At the second picking, as a substrate, peat and fern fiber are taken, which are initially milled and thoroughly mixed. In the dish in which the second picking was done, the seedlings remain until the formation of the third or fourth sheet, and then sit down on small pots. Further care for seedlings is the same as for adult plants. Seedlings of epiphytic orchids with thick tubers in the early years should not be given a rest period, for which the seedlings should all the time be in a very warm room with moist air.
The time interval between the time of seedlings and the moment of its first flowering in different orchids is very different. Generally, seedlings of orchids bloom only after a long time - the first flowering has to wait sometimes not months, but years.
The orchid seed does not contain any nutrients at all. Seedling germination and initial development of seedlings are closely related to the coexistence of microscopic fungi living in tissues of orchid roots. In other words, there is a symbiosis between the root microscopic mushrooms and the plant. In 1903, the French mycologist Noel Bernard first received pure orchid fungi in pure culture and, thanks to them, received orchid seedlings. Thanks to the works of Bernard and Berger, it was possible to reproduce orchids by sowing using the positive effect of root fungi. Reproduction of orchids with seeds using root cultures is extremely difficult, requires specialist knowledge and is more likely to be available to the laboratory worker, but not to the usual gardener-practice.
The reproduction of many orchids is most often produced by an inhospitable way - by planting. Particularly good for such breeding are orphids, Paphiopedilum, Coelogyne, as well as lilies, Cattleya, Epidendrum, and other similar to the nature of the growth of orchid.

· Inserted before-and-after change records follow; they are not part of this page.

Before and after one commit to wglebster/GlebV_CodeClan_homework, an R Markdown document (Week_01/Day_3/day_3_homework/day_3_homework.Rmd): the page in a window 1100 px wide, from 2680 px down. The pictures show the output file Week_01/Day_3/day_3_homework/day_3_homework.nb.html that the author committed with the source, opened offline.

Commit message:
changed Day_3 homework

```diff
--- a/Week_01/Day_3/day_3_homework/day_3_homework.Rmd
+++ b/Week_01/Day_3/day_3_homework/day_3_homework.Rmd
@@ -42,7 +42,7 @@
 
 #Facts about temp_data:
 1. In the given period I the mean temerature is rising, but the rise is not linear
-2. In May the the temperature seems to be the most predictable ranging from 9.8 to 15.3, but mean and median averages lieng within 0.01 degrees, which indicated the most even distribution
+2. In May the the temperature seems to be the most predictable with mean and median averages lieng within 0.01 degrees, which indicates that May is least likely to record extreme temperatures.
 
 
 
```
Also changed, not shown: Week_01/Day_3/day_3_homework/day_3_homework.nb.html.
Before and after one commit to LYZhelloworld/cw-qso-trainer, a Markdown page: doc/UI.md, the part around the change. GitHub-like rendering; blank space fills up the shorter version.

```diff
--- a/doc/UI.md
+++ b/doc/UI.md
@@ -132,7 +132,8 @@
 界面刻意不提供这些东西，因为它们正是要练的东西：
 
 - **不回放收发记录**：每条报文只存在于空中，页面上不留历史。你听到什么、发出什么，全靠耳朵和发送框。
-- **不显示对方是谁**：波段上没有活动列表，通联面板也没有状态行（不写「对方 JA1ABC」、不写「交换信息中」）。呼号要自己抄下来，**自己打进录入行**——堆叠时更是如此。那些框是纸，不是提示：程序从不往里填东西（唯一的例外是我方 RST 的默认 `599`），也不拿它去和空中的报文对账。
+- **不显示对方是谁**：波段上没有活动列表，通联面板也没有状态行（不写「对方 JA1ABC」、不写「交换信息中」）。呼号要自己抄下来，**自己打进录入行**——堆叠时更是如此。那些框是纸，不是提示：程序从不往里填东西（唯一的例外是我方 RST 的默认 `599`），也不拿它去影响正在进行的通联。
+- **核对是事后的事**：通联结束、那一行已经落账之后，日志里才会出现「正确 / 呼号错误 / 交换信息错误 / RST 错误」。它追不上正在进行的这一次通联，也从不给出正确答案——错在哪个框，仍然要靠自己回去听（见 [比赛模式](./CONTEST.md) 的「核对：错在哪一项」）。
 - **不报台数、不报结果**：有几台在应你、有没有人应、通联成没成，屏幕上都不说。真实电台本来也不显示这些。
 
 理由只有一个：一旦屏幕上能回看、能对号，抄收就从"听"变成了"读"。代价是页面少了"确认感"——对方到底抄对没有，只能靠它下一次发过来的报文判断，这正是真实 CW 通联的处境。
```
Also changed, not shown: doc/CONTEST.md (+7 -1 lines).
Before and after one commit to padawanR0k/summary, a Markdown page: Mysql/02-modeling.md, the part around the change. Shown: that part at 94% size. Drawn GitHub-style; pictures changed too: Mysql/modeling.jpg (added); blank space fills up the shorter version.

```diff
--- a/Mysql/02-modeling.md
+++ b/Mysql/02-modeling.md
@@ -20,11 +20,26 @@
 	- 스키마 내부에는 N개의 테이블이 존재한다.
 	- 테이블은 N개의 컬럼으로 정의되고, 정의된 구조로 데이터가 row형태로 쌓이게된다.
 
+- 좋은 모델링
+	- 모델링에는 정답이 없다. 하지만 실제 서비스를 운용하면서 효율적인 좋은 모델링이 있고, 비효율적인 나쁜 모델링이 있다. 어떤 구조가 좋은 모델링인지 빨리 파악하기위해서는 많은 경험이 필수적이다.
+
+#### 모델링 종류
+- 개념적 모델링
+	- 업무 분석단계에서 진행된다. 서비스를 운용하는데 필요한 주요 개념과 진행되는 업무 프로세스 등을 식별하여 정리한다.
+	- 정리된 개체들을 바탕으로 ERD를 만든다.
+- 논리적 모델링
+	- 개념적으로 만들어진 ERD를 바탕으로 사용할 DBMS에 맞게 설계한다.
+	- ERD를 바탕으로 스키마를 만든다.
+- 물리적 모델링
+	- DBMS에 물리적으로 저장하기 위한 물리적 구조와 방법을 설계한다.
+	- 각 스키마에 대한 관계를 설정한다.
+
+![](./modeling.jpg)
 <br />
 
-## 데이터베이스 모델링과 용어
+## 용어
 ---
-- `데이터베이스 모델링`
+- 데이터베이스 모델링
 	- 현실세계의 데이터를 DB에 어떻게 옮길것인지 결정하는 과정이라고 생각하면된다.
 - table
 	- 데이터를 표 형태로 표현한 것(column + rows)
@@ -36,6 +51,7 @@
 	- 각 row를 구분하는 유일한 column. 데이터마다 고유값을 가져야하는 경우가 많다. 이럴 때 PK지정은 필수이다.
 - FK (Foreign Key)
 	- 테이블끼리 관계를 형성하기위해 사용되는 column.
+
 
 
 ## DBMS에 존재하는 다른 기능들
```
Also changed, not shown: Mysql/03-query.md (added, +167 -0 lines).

Odontoglossum, maxillary, and many other species, when transplanted, are taken more or less easily separable ingrown parts, separated from the transfer, the old tubers are planted in squash with sphagnum. Typically, it takes several years until the plants reproduced in this way blossom. Due to this, at inexpensive varieties of orchids such reproduction is not economically feasible. Particularly successful in multiplying by the division of the tuna, which, when planting the segments of the stem to the moist sphagnum substrate, sprouts each of them. Oncidium and Phalaenopsis often develop good germs from the eyes, which are with long flower stems.
All these different formations can serve to propagate. The plants belonging to the orchid family of vanilla propagate parts of the stem. In monopodial orchids, sometimes multiplication occurs by cutting the upper part of the stem on which the roots have developed, with the lowered tip of the stem in the lower part usually develops a servant to continue the growth of the new trunk. This last method is applicable to specimens of Vanda teres, Vanda tricolor, Aerides Vandarum, Aerides cylindricum.
Cultivated under glass orchids are often subjected to pest attack. It should be emphasized that where, with proper care in the cultivating premises, sufficient ventilation of the air is carried out and the necessary humidity is maintained, there the attack of pests is observed less frequently. Pests of orchids include thrips, green, black aphids, slugs, wood lice, some beetles, polypodium flies, butterflies and ants.